The French manage to suck all the fun out of 1988's corpsed copper caper and instead serve up a grossly off-putting Photoshop nightmare that almost defies people to want to see the film.
The Adventures of Buckaroo Banzai
Buckaroo Banzai - neurosurgeon, particle physicist, rock musician and geek-chic godhead - is given a something of a makeover in a French poster that tests the limits of the Trade Descriptions Act and - ultimately - the patience and reserve of Gallic cinemagoers...
Not for the first time, we're left wishing we'd seen the film advertised in the overseas poster than the one we actually sat through. This German offering makes Stallone's humdrum Thirties wrestling parable look less like a drab Meatball Opera set on the Paramount backlot than a Brechtian carnivale of dreams, desire and destitution. Oh, well - maybe in the next life...
We nip cheekily back to the Seventies for another wrestling fable in the form of Carl Reiner's scattershot romantic comedy that sees two of TV's towering titans take to the top turnbuckle.
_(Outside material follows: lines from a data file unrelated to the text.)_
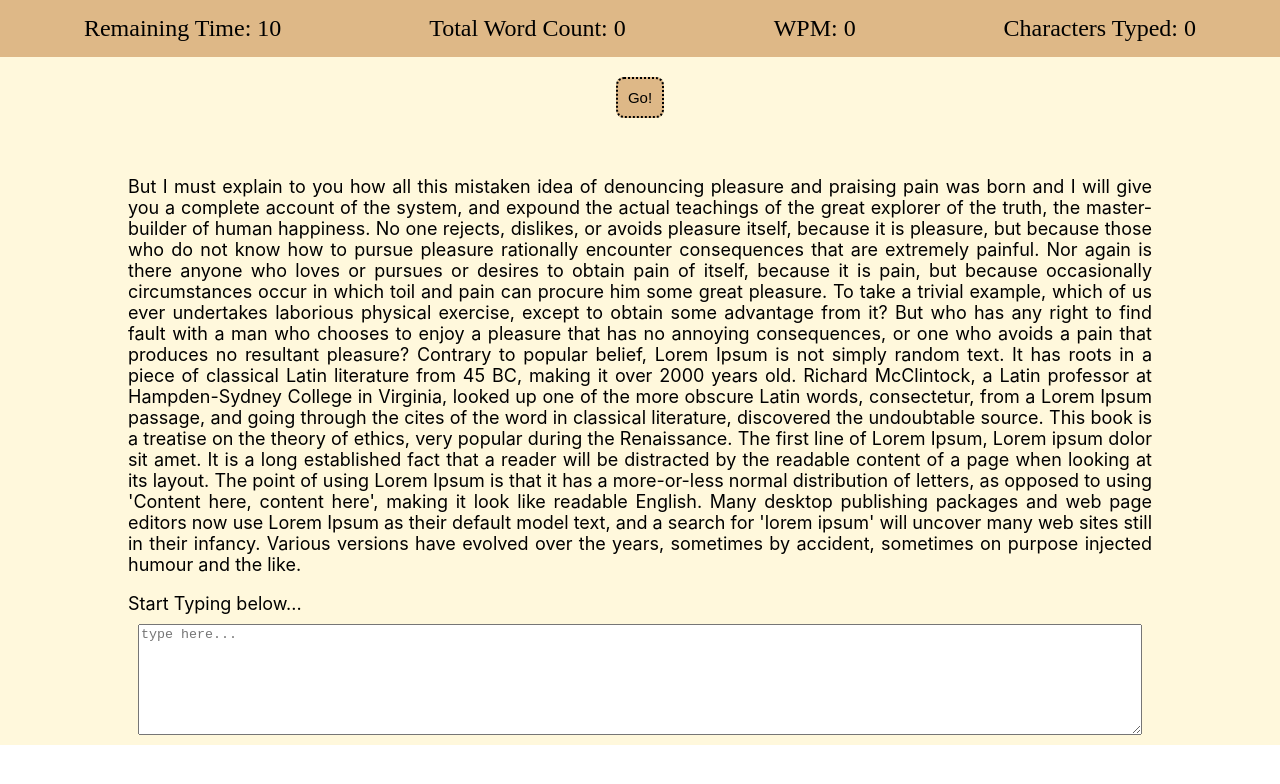
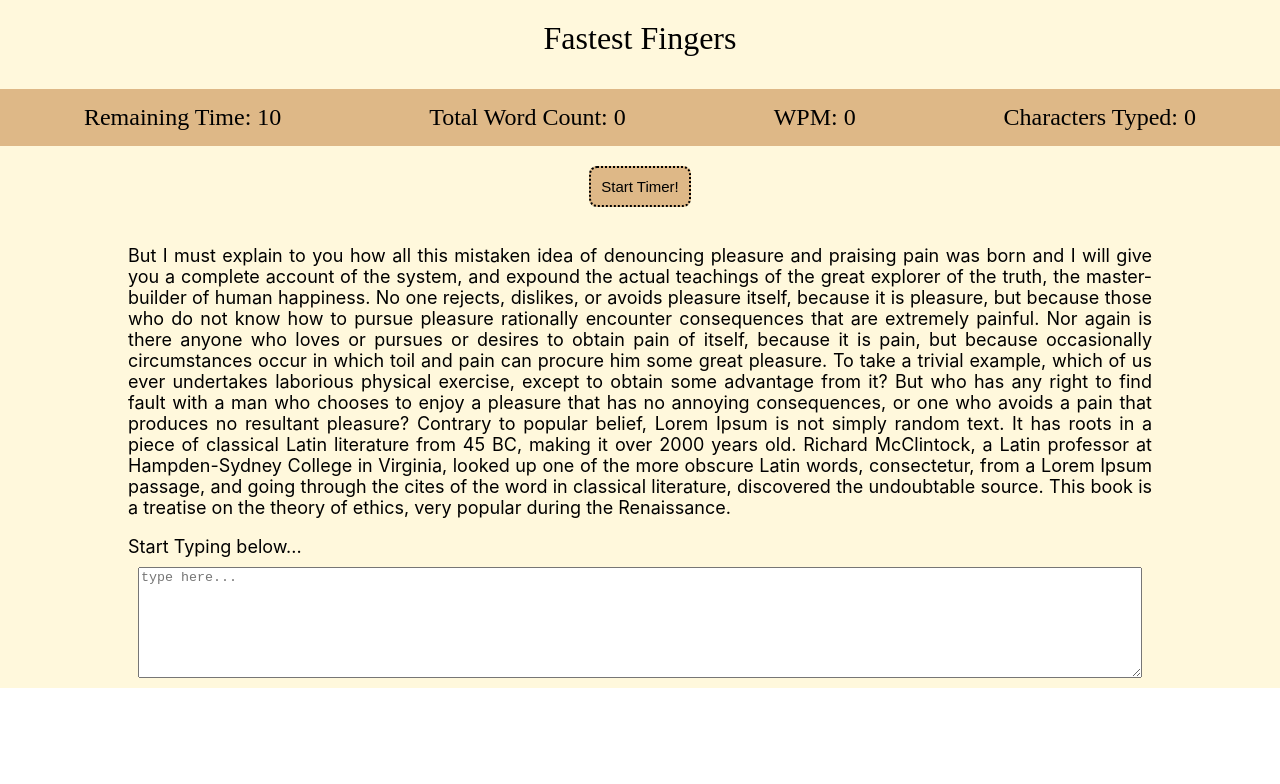
Before and after one commit to thymaster/Typing-Test, a React (Create React App) app: page / in a window 1280 px wide. Shown: the top 784 px of the page. Built offline with nearby package versions, Linux system fonts and the light colour scheme.

Commit message:
Updated Styling

```diff
--- a/src/App.css
+++ b/src/App.css
@@ -13,6 +13,16 @@
   font-size: x-large;
   font-family: cursive;
   padding: 15px 10px;
+}
+
+.heading {
+  display: flex;
+  justify-content: space-around;
+  background-color: cornsilk;
+  font-size: xx-large;
+  font-family: cursive;
+  margin-top: 0px;
+  padding-top: 20px;
 }
 
 .typingSpace{
@@ -34,7 +44,7 @@ button {
 }
 
 .paragraph {
-  margin: 20px 10%;
+  margin: 0px 10%;
   display: flex;
   flex-direction: column;
   justify-content: space-around;
--- a/src/Components/Display.jsx
+++ b/src/Components/Display.jsx
@@ -46,6 +46,13 @@ export function Display() {
   const onKeyDownHandler = (event) => {
     setCharacterCount(event.target.value.length);
     setWordCount(event.target.value.split(" ").filter(Boolean).length);
+    // event.preventDefault();
+    // const { key } = event;
+    // const text = event.target.value.charAt(characterCount);
+    // if (key === text) {
+    //   setCharacterCount(event.target.value.length);
+    //   setWordCount(event.target.value.split(" ").filter(Boolean).length);
+    // }
   };
 
   useEffect(() => {
@@ -62,6 +69,7 @@ export function Display() {
 
   return (
     <div class="container">
+      <p className="heading">Fastest Fingers</p>
       <div className="display">
         <div>Remaining Time: {timerCount}</div>
         <div className="count">Total Word Count: {wordCount}</div>
@@ -69,7 +77,7 @@ export function Display() {
         <div>Characters Typed: {characterCount}</div>
       </div>
       <button onClick={handleStart} style={{ cursor: "pointer" }}>
-        Go!
+        Start Timer!
       </button>
       <div className="paragraph">
         <Paragraph />
--- a/src/Components/Paragraph.jsx
+++ b/src/Components/Paragraph.jsx
@@ -28,17 +28,7 @@ export function Paragraph() {
           Lorem Ipsum passage, and going through the cites of the word in
           classical literature, discovered the undoubtable source. This book is
           a treatise on the theory of ethics, very popular during the
-          Renaissance. The first line of Lorem Ipsum, Lorem ipsum dolor sit
-          amet. It is a long established fact that a reader will be distracted
-          by the readable content of a page when looking at its layout. The
-          point of using Lorem Ipsum is that it has a more-or-less normal
-          distribution of letters, as opposed to using 'Content here, content
-          here', making it look like readable English. Many desktop publishing
-          packages and web page editors now use Lorem Ipsum as their default
-          model text, and a search for 'lorem ipsum' will uncover many web sites
-          still in their infancy. Various versions have evolved over the years,
-          sometimes by accident, sometimes on purpose injected humour and the
-          like.
+          Renaissance.
         </p>
       </div>
     </div>
```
Alas, the fine work that both the The Fonz and Tatoo from 'Fantasy Island' put into the film will have been missed by Italian film fans who were surely put off by a poster that blands everything out into beige corduroy nothingness.
Serviceably awful Burt Reynolds vehicle Malone gets the Criterion treatment in a Polish poster that would have viewers expecting to see something pitched between Bonnie&Clyde and Le Conformist rather than a dreary, underfunded, box-ticking hicksploitation dud.
Those bloody French!
Wolves in Sheep's clothing? Mix up at the message centre? Simple vandalism? Your guess is as good as ours on this one...
Our fruity Gallic cousins are at it again with an entirely misleading - if rather delightful - take on Ringo Starr's gormless 1981 dino no-no, Caveman.
German literalism knows no bounds in this excruciating poster for Michael Winner's ghastly 1990 embarrassment starring a past-it Roger Moore and a pre-resurgence Michael Caine. Darts. Yes, we get it.
Black Moon Rising
The original poster for Tommy Lee Jones Supercar! vehicle is pretty awful - looking as it does like the cover of the kind of ZX Spectrum that came free with budget Eighties computer mags - but at least it gets behind the mule. This Belgian misfire, however, really plumbs the depths with a pair of competing images in which there is no clear winner.
What a long, strange trip it's been...